From the listing below, copy every line with the word "jpeg".

# INFORMATION SHOWN
+-------+

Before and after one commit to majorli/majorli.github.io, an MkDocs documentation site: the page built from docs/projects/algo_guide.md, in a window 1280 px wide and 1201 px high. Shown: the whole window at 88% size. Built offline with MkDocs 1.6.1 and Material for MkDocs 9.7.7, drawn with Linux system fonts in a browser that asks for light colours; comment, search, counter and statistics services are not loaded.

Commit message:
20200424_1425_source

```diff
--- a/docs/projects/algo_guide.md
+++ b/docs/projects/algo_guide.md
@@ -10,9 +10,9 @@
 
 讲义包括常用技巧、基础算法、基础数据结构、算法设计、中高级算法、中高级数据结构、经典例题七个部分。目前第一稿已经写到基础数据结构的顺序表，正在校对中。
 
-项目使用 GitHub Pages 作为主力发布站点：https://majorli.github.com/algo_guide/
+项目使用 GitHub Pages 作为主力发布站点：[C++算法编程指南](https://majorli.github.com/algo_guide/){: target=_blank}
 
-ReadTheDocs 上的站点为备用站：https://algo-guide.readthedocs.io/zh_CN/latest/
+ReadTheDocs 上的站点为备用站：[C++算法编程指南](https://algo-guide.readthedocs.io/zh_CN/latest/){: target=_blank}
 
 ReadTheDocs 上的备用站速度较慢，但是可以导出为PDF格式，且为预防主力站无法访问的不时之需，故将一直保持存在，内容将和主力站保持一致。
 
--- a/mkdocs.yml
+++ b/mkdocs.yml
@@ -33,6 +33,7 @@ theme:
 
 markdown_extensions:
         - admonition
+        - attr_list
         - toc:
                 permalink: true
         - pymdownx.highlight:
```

+-------+

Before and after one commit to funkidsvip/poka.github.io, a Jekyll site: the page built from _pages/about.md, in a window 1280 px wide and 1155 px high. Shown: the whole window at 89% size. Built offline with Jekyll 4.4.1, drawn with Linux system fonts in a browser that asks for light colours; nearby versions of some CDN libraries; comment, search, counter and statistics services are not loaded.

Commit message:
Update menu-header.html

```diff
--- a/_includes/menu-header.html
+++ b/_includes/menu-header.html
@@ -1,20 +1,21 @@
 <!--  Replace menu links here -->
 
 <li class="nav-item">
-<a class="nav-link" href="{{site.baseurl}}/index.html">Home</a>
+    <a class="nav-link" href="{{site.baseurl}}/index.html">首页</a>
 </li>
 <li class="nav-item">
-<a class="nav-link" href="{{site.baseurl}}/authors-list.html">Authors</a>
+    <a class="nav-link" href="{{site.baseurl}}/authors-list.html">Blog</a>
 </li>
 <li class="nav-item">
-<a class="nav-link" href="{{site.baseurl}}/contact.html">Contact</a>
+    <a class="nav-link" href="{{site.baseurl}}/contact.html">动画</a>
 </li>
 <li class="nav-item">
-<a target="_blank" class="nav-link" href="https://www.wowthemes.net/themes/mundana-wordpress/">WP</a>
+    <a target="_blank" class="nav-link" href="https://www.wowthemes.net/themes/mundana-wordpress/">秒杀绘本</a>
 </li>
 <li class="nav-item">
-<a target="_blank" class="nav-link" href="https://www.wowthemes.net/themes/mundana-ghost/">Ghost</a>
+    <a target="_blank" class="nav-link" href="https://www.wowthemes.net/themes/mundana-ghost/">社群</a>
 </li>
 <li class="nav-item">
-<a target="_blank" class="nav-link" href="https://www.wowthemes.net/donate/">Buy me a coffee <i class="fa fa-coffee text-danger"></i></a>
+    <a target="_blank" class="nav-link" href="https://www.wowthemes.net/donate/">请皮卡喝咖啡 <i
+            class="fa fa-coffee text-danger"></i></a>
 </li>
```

+-------+

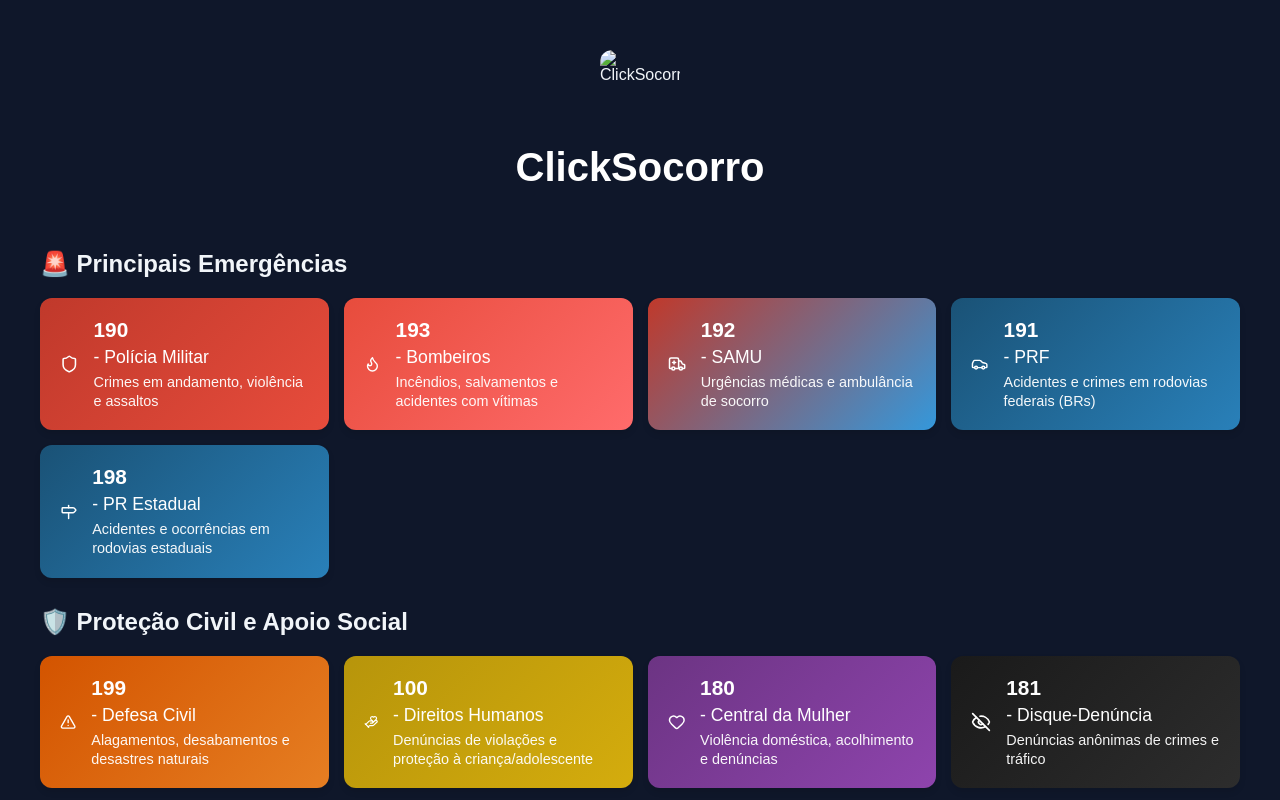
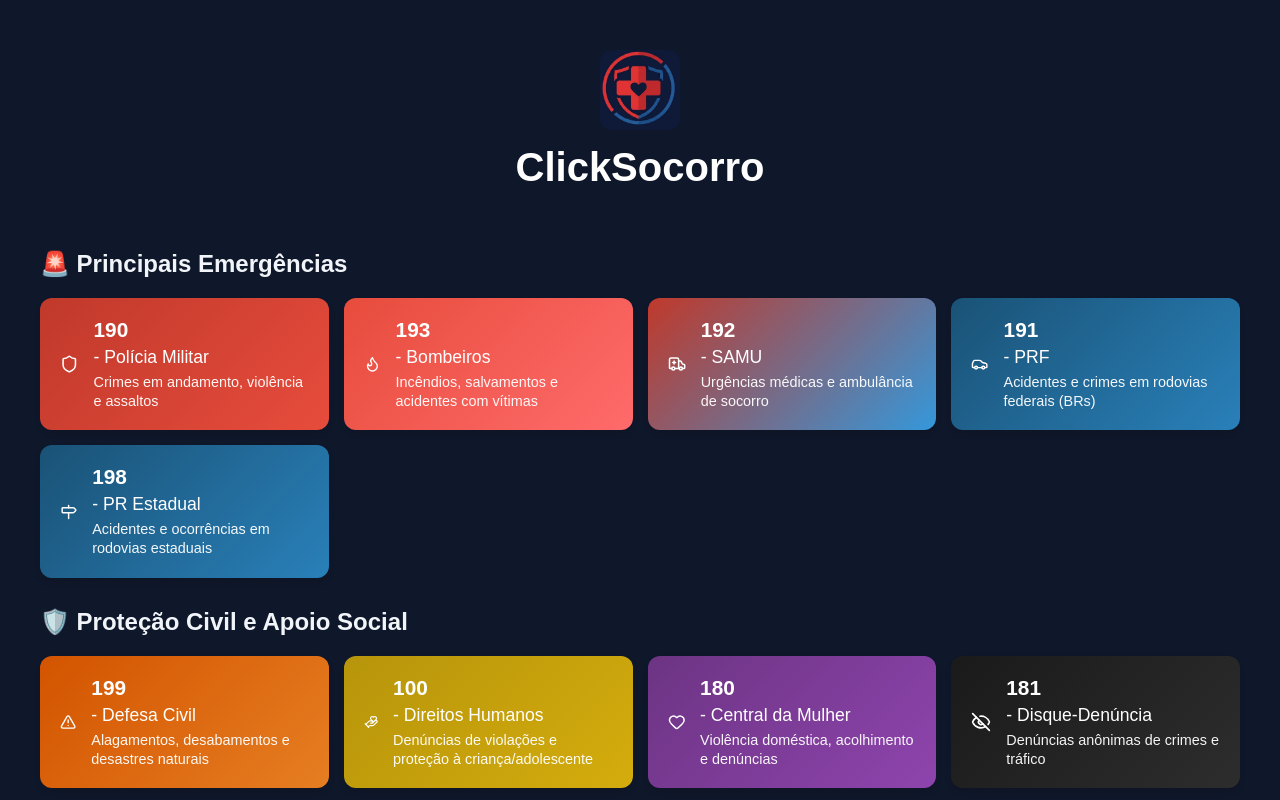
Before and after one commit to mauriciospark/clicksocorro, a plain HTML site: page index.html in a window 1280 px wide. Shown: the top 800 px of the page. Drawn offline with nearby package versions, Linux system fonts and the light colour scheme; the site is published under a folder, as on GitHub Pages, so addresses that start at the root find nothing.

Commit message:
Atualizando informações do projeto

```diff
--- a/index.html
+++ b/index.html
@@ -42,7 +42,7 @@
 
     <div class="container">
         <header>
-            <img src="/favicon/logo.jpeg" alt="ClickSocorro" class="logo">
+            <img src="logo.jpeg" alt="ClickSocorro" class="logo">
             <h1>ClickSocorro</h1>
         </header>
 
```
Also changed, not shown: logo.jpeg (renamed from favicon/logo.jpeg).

+-------+

# EXERCISE RESULT
-            <img src="/favicon/logo.jpeg" alt="ClickSocorro" class="logo">
+            <img src="logo.jpeg" alt="ClickSocorro" class="logo">
Also changed, not shown: logo.jpeg (renamed from favicon/logo.jpeg).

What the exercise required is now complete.